**Version comparison data:**

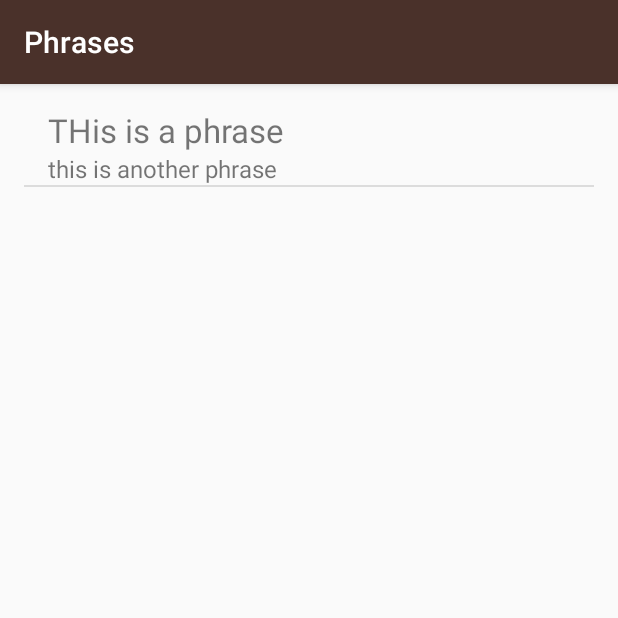
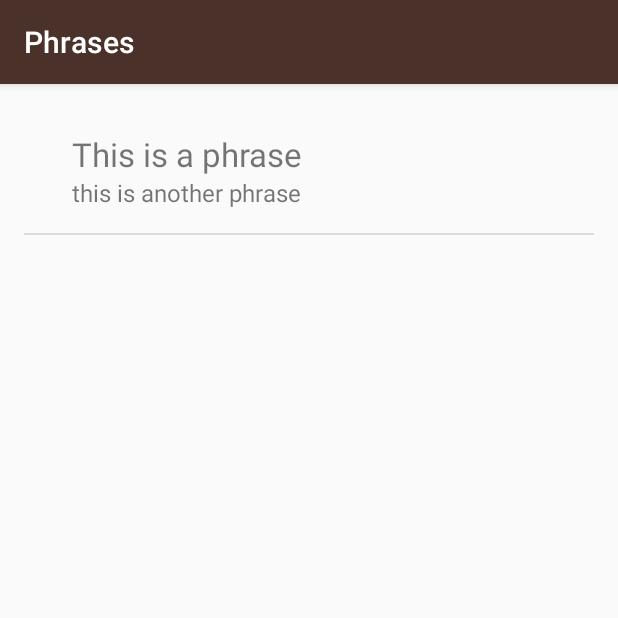
Before and after one commit to nstrucky/MiwokApp, an Android app: the PhrasesActivity screen opened directly, with no data from a screen before it, on a phone screen of 412 x 824 dp, the top half of it. Run offline under Robolectric (Android 15) with nearby library versions, the phone set to English and light mode, and no system bars.

Commit message:
Removed specific PhrasesActivity list item layouts and used course's logic

```diff
--- a/app/src/main/java/com/example/android/miwok/activities/ColorsActivity.java
+++ b/app/src/main/java/com/example/android/miwok/activities/ColorsActivity.java
@@ -43,7 +43,7 @@ public class ColorsActivity extends AppCompatActivity {
 
         colors.add(new CustomWord("Black", "black", R.drawable.color_black));
 
-        CustomWordAdapter customWordAdapter = new CustomWordAdapter(this, R.layout.list_item_w_imageasset, colors);
+        CustomWordAdapter customWordAdapter = new CustomWordAdapter(this, colors);
 
         listView.setAdapter(customWordAdapter);
 
--- a/app/src/main/java/com/example/android/miwok/activities/FamilyActivity.java
+++ b/app/src/main/java/com/example/android/miwok/activities/FamilyActivity.java
@@ -37,7 +37,7 @@ public class FamilyActivity extends AppCompatActivity {
         ArrayList<CustomWord> family = new ArrayList<>();
         family.add(new CustomWord("әpә", "Father", R.drawable.family_father));
 
-        CustomWordAdapter customWordAdapter = new CustomWordAdapter(this, R.layout.list_item_w_imageasset, family);
+        CustomWordAdapter customWordAdapter = new CustomWordAdapter(this, family);
 
         listView.setAdapter(customWordAdapter);
 
--- a/app/src/main/java/com/example/android/miwok/activities/NumbersActivity.java
+++ b/app/src/main/java/com/example/android/miwok/activities/NumbersActivity.java
@@ -50,7 +50,7 @@ public class NumbersActivity extends AppCompatActivity {
         numbers.add(new CustomWord("Na'aacha", "Ten", R.drawable.number_ten));
 
 
-        CustomWordAdapter customWordAdapter = new CustomWordAdapter(this, R.layout.list_item_w_imageasset, numbers);
+        CustomWordAdapter customWordAdapter = new CustomWordAdapter(this, numbers);
 
         listView.setAdapter(customWordAdapter);
 
--- a/app/src/main/java/com/example/android/miwok/activities/PhrasesActivity.java
+++ b/app/src/main/java/com/example/android/miwok/activities/PhrasesActivity.java
@@ -35,9 +35,9 @@ public class PhrasesActivity extends AppCompatActivity {
         ListView listView = (ListView) findViewById(R.id.list_phrases);
 
         ArrayList<CustomWord> phrases = new ArrayList<>();
-        phrases.add(new CustomWord("THis is a phrase", "this is another phrase"));
+        phrases.add(new CustomWord("This is a phrase", "this is another phrase"));
 
-        CustomWordAdapter customWordAdapter = new CustomWordAdapter(this, R.layout.list_item_phrases, phrases);
+        CustomWordAdapter customWordAdapter = new CustomWordAdapter(this, phrases);
         listView.setAdapter(customWordAdapter);
 
     }
--- a/app/src/main/java/com/example/android/miwok/customsupport/CustomWord.java
+++ b/app/src/main/java/com/example/android/miwok/customsupport/CustomWord.java
@@ -7,6 +7,7 @@ public class CustomWord {
     private final String mMiwokTranslation;
     private final String mEnglishTranslation;
     private int mImageResourceID;
+    private boolean mHasImageView;
 
     /**
      * Created by root on 12/14/16.
@@ -17,12 +18,14 @@ public class CustomWord {
     public CustomWord(String miwokTranslation, String englishTranslation) {
         mMiwokTranslation = miwokTranslation;
         mEnglishTranslation = englishTranslation;
+        mHasImageView = false;
 
     }
 
     public CustomWord(String miwokTranslation, String englishTranslation, int numberImageID) {
         this(miwokTranslation, englishTranslation);
         mImageResourceID = numberImageID;
+        mHasImageView = true;
     }
 
     public String getmMiwokTranslation() {
@@ -36,4 +39,8 @@ public class CustomWord {
     public int getImageResourceID() {
         return mImageResourceID;
     }
+
+    public boolean hasImageView() {
+        return mHasImageView;
+    }
 }
--- a/app/src/main/java/com/example/android/miwok/customsupport/CustomWordAdapter.java
+++ b/app/src/main/java/com/example/android/miwok/customsupport/CustomWordAdapter.java
@@ -2,11 +2,13 @@ package com.example.android.miwok.customsupport;
 
 import android.content.Context;
 import android.support.annotation.NonNull;
+import android.text.Layout;
 import android.view.LayoutInflater;
 import android.view.View;
 import android.view.ViewGroup;
 import android.widget.ArrayAdapter;
 import android.widget.ImageView;
+import android.widget.LinearLayout;
 import android.widget.TextView;
 
 import com.example.android.miwok.R;
@@ -22,8 +24,8 @@ import java.util.List;
 
 public class CustomWordAdapter extends ArrayAdapter {
 
-    public CustomWordAdapter(Context context, int layout, List list) {
-        super(context, layout, list);
+    public CustomWordAdapter(Context context, List list) {
+        super(context, 0, list);
     }
 
 
@@ -33,22 +35,25 @@ public class CustomWordAdapter extends ArrayAdapter {
 
         View listItemView = convertView;
 
-        Context activity = getContext();
         CustomWord currentWord = (CustomWord) getItem(position);
 
-        if (activity instanceof NumbersActivity ||
-                activity instanceof ColorsActivity ||
-                activity instanceof FamilyActivity) {
+            if (listItemView == null) {
+                listItemView = LayoutInflater.from(getContext()).inflate(R.layout.list_item, parent, false);
+            }
 
-            if (listItemView == null) {
-                listItemView = LayoutInflater.from(getContext()).inflate(R.layout.list_item_w_imageasset, parent, false);
-            }
-            ImageView imageView = (ImageView) listItemView.findViewById(R.id.imageView_numbers);
+        ImageView imageView = (ImageView) listItemView.findViewById(R.id.imageView_listItem);
+
+        if (!currentWord.hasImageView()) {
+            imageView.setImageResource(R.drawable.family_mother);
+            imageView.setVisibility(ImageView.GONE);
+//            LinearLayout linearLayout = (LinearLayout) listItemView.findViewById(R.id.linearlayout_textviews);
+//            LinearLayout linearLayout1 = (LinearLayout) listItemView.findViewById(R.id.linearlayout_parent);
+//            ViewGroup.LayoutParams params = linearLayout.getLayoutParams();
+//            params.width = linearLayout1.getLayoutParams().width;
+
+        } else {
+            imageView.setVisibility(ImageView.VISIBLE);
             imageView.setImageResource(currentWord.getImageResourceID());
-        } else {
-            if (listItemView == null) {
-                listItemView = LayoutInflater.from(getContext()).inflate(R.layout.list_item_phrases, parent, false);
-            }
         }
 
         TextView textView1 = (TextView) listItemView.findViewById(R.id.textView_1_numbers);
@@ -57,6 +62,8 @@ public class CustomWordAdapter extends ArrayAdapter {
         textView1.setText(currentWord.getmMiwokTranslation());
         textView2.setText(currentWord.getEnglishTranslation());
 
+
+
         return listItemView;
     }
 }
--- a/app/src/main/res/layout/list_item_w_imageasset.xml
+++ b/app/src/main/res/layout/list_item.xml
@@ -6,11 +6,11 @@
     android:layout_width="match_parent"
     android:layout_height="match_parent"
     android:orientation="horizontal"
-
+    android:id="@+id/linearlayout_parent"
     android:padding="16dp">
 
     <ImageView
-        android:id="@+id/imageView_numbers"
+        android:id="@+id/imageView_listItem"
         android:layout_width="0dp"
         android:layout_height="wrap_content"
         android:layout_weight="1"
@@ -21,6 +21,7 @@
         android:layout_height="match_parent"
         android:layout_marginLeft="16dp"
         android:layout_weight="3"
+        android:id="@+id/linearlayout_textviews"
         android:orientation="vertical">
 
         <TextView
--- a/app/src/main/res/layout/list_item_phrases.xml
+++ /dev/null
@@ -1,30 +0,0 @@
-<?xml version="1.0" encoding="utf-8"?>
-<LinearLayout xmlns:android="http://schemas.android.com/apk/res/android"
-    android:orientation="vertical" android:layout_width="match_parent"
-    android:layout_height="match_parent"
-    xmlns:tools="http://schemas.android.com/tools">
-
-    <LinearLayout
-        android:layout_width="match_parent"
-        android:layout_height="match_parent"
-        android:layout_marginLeft="16dp"
-        android:layout_weight="3"
-        android:orientation="vertical">
-
-        <TextView
-            android:id="@+id/textView_1_numbers"
-            android:layout_width="match_parent"
-            android:layout_height="wrap_content"
-            android:textSize="22sp"
-            tools:text="one" />
-
-        <TextView
-            android:id="@+id/textView_2_numbers"
-            android:layout_width="match_parent"
-            android:layout_height="wrap_content"
-            android:textSize="16sp"
-            tools:text="1" />
-
-    </LinearLayout>
-
-</LinearLayout>
```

**TRY IT:** Total the lines in the records above that contain the string "class". Write only that total.

**SOLUTION TO THIS TASK:** 10